Ware, Viveca Y., Independent Banker
What community bankers need to know about check image exchanges
Just as it was intended, Check 21 has spurred financial institutions of all sizes and charters to begin thinking about the next generation of check processing. Many community banks are already chomping at the bit to implement end-to-end check image exchange, and interest is only expected to surge when Check 21 takes effect Oct. 28, 2004.
According to the ICBA/lnFinet 2003 Technology survey, 53 percent of the respondents used check imaging, and another 39 percent were planning to evaluate the application within the next 12 to 18 months.
In addition to establishing the necessary connectivity for end-to-end check image exchange, banks must also take steps to understand the legal implications and how to address the associated risk.
Letter of the Law
Traditional paper check exchanges are governed by a plethora of laws and rules that have evolved over hundreds of years. These laws and rules include the Uniform Commercial Code, Expedited Funds Availability Act (Regulation CC), Collection of Checks and Other Items by Federal Reserve Banks and Funds Transfers Through Fedwire (Regulation J), Federal Reserve Operating Circular No. 3 - Collection of Cash Items and Returned Checks, clearing house rules, and case law.
The newest and probably mostwidely publicized check law, Check 21, covers substitute check exchanges but not image exchanges.
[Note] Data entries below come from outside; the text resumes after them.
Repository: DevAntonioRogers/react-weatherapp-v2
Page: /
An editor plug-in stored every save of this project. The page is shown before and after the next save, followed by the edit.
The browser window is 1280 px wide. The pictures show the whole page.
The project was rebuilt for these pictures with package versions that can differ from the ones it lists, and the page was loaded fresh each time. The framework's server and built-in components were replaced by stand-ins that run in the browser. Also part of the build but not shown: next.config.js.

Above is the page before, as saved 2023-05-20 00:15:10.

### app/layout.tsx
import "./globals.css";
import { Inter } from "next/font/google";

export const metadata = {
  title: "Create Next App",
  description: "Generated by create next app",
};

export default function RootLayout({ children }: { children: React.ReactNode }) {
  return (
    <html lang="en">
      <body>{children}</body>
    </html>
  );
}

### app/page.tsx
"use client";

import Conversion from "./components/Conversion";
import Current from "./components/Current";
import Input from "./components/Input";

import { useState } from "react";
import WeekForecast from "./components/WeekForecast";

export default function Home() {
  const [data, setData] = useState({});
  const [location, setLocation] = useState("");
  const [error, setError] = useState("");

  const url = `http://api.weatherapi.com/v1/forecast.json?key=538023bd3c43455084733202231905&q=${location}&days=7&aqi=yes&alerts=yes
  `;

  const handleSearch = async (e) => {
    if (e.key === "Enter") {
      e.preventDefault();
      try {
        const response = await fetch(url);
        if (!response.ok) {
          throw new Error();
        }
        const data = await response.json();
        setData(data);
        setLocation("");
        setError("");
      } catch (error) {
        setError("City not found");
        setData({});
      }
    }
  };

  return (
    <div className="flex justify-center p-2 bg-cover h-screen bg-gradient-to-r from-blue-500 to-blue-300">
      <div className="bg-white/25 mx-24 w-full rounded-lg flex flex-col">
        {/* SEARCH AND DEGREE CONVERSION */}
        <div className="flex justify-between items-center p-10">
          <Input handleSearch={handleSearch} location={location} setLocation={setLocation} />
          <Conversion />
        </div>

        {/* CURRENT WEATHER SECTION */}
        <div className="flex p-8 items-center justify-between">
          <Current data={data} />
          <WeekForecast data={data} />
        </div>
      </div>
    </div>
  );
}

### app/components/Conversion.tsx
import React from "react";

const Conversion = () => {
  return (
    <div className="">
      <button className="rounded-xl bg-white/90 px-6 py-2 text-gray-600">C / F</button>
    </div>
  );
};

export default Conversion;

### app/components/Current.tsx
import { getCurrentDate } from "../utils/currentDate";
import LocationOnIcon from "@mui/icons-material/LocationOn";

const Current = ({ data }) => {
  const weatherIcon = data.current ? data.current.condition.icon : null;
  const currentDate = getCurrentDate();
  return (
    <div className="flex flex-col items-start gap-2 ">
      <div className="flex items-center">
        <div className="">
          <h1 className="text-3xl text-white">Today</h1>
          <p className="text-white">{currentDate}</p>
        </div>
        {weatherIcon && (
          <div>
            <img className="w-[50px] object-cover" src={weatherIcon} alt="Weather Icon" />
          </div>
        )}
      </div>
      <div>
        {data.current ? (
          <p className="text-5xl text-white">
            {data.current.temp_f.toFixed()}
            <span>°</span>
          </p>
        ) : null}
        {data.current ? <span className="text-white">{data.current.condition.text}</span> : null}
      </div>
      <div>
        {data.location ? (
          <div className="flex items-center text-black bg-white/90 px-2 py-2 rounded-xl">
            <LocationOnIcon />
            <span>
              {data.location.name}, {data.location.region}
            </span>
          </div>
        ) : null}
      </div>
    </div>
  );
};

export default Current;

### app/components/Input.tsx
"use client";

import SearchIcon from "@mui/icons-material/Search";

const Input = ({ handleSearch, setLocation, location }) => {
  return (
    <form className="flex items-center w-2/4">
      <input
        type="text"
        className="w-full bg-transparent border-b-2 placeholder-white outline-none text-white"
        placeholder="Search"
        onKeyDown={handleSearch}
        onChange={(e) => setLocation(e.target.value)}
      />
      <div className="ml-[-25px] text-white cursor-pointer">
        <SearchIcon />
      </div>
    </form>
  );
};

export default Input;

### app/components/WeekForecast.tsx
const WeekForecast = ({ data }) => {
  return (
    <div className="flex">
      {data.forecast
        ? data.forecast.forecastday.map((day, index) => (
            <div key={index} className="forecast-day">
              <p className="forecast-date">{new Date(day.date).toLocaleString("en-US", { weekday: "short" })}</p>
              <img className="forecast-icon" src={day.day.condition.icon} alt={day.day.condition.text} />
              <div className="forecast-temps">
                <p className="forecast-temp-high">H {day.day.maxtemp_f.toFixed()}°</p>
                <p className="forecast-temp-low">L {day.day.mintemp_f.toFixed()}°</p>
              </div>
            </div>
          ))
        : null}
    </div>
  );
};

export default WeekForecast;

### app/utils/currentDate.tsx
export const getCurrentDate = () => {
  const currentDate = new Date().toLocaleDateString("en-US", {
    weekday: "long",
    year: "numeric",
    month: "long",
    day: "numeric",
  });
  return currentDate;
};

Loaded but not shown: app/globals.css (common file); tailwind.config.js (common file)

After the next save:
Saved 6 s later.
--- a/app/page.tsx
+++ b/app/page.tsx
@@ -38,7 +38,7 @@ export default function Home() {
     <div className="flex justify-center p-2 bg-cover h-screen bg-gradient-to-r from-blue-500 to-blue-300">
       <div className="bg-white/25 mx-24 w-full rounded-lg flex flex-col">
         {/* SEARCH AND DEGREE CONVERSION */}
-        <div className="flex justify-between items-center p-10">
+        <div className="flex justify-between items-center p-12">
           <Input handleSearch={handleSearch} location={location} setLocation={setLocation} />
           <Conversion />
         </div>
How can this be when substitute checks are created from electronic check images? Quite simply, the Congress, supported by the industry, felt it was best to leave electronic check images outside the scope of Check 2 1 . ICBA and other industry advocates were concerned that covering electronic check images under Check 21 could result in the Congress establishing a mandate for electronic check clearing.
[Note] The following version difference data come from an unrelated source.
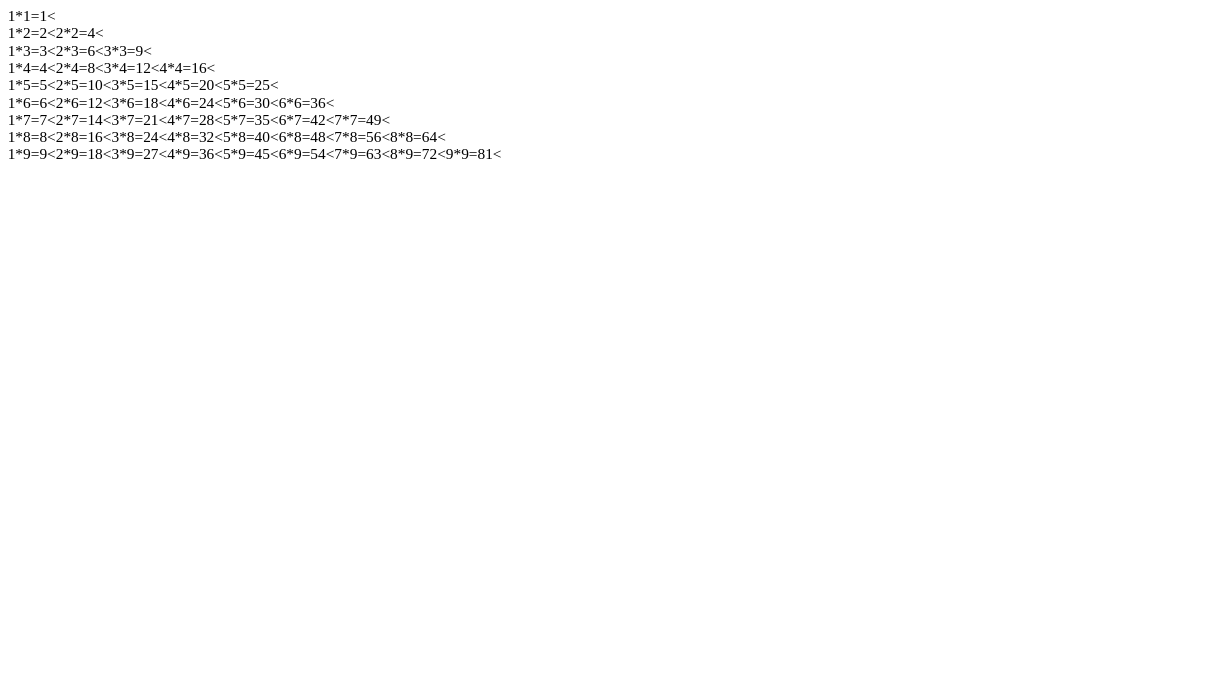
Repository: pengyuguan1984/JavaScriptPractice
Page: For-Exec02.html
The author's editor kept a copy of each file at every save. The page is drawn from the files as they stood at one save, then again after a run of saves.
The browser window is 1280 px wide. The pictures show the whole page, at 96% of full size.

Above is the page before, as saved 2020-09-23 14:19:45.

### For-Exec02.html
<!DOCTYPE html>
<html lang="en">
<head>
    <meta charset="UTF-8">
    <meta name="viewport" content="width=device-width, initial-scale=1.0">
    <title>For-Exec02</title>
    <script>
        /*打印99乘法表
        1*1=1
        1*2=2 2*2=4
        1*3=3 2*3=6 3*3=9
        1*4=4 2*4=8 3*4=12 4*4=16
        */

       for(var i=0;i<9;i++){

           for(j=1;j<=i+1;j++){
               var m=i+1;
               var c=j*m;

               document.write(j+'*'+m+'='+c+'<')
           }
           document.write('<br />')
       }
    </script>
</head>
<body>

</body>
</html>

After the next 3 saves:
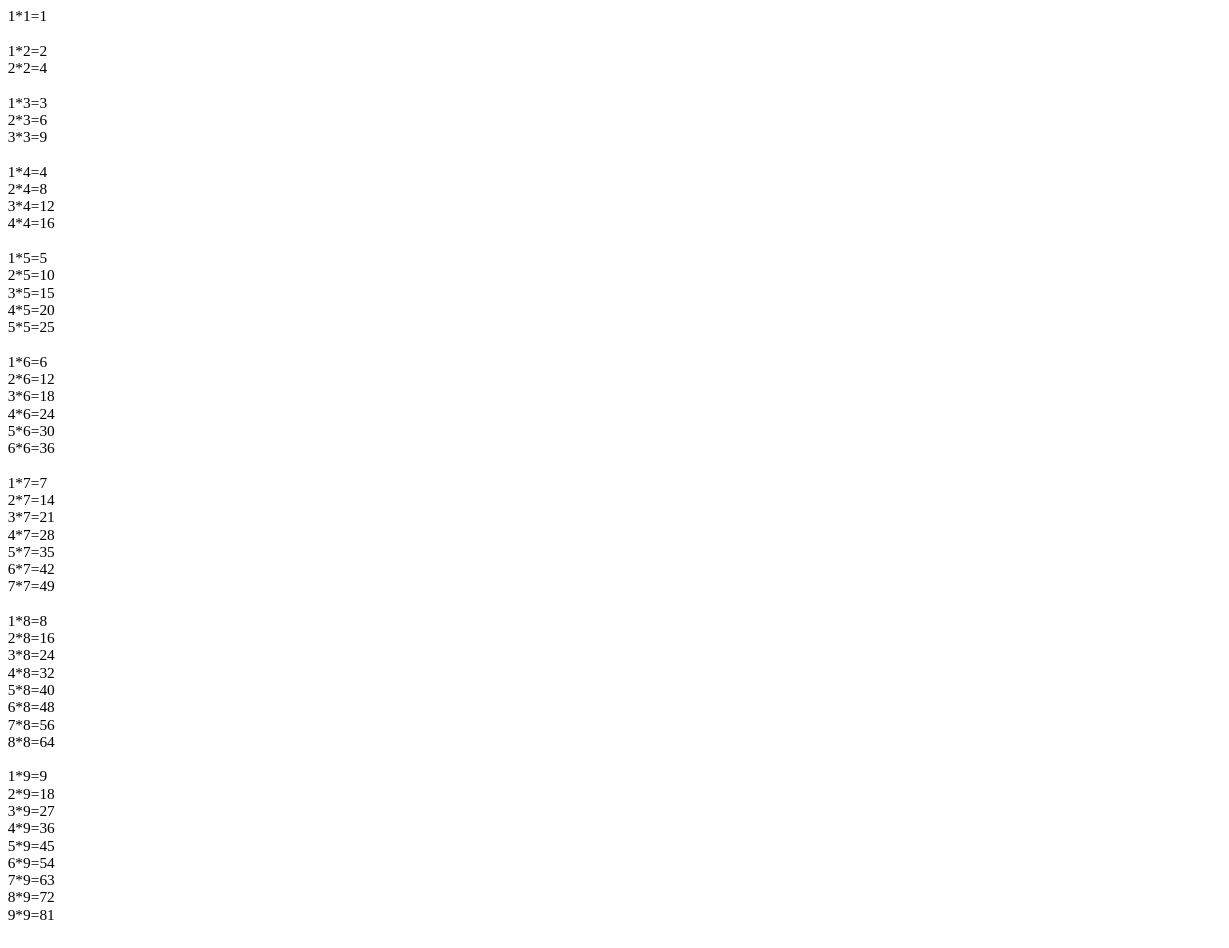
The 3 saves are shown as one change because they came seconds apart.
The last was saved 5 s later.
--- a/For-Exec02.html
+++ b/For-Exec02.html
@@ -18,7 +18,7 @@
                var m=i+1;
                var c=j*m;
 
-               document.write(j+'*'+m+'='+c+'<')
+               document.write(j+'*'+m+'='+c+'<br />')
            }
            document.write('<br />')
        }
Image Exchange Risks
Despite the advantages that many believe end-to-end image clearing offers, banks must have a clear understanding of the legal implications before jumping onto the image bandwagon.
Just as image exchange is not addressed in Check 21, banks cannot rely on any of the traditional laws and regulations for legal support. Without federal or state statutes, regulations or case law to guide the courts in adjudicating disputes, the amount of risk associated with check image exchanges is indeterminate. In traditional check exchanges, there are some scenarios that include the risk of consequential damages, so it is reasonable to assume that some image exchange scenarios might include similar risks.
In the absence of law, the amount of risk assumed, and by whom, may be very different for image exchanges than under conventional check exchanges. There is no judicial guidance for determination of liability and award amounts. Without a clear basis for dispute resolution, the cost to resolve matters through the courts tends to be very expensive with unpredictable results.
The risk associated with check image exchanges can be mitigated through agreements among the various parties with an interest in the check. General agreement options include bilateral agreements, multilateral agreements and clearinghouse rules.
The best approach to agreements is to have all the parties covered under the same agreement. However, that's a daunting, if not impossible, objective. The likelihood of achieving hundreds of millions of agreements (19,000 institutions with tens of millions of customers) that are the same is extremely remote, thus creating asymmetry of liability allocation and unnecessary risk.
The best option for agreements is clearinghouse rules. Clearinghouses have special status under the Uniform Commercial Code (UCC). They can make or modify certain as- pects of the UCC, and when transactions are exchanged be- tween two members of the same clearinghouse, all parties are bound by the clearinghouse's rules whether or not they have agreed. …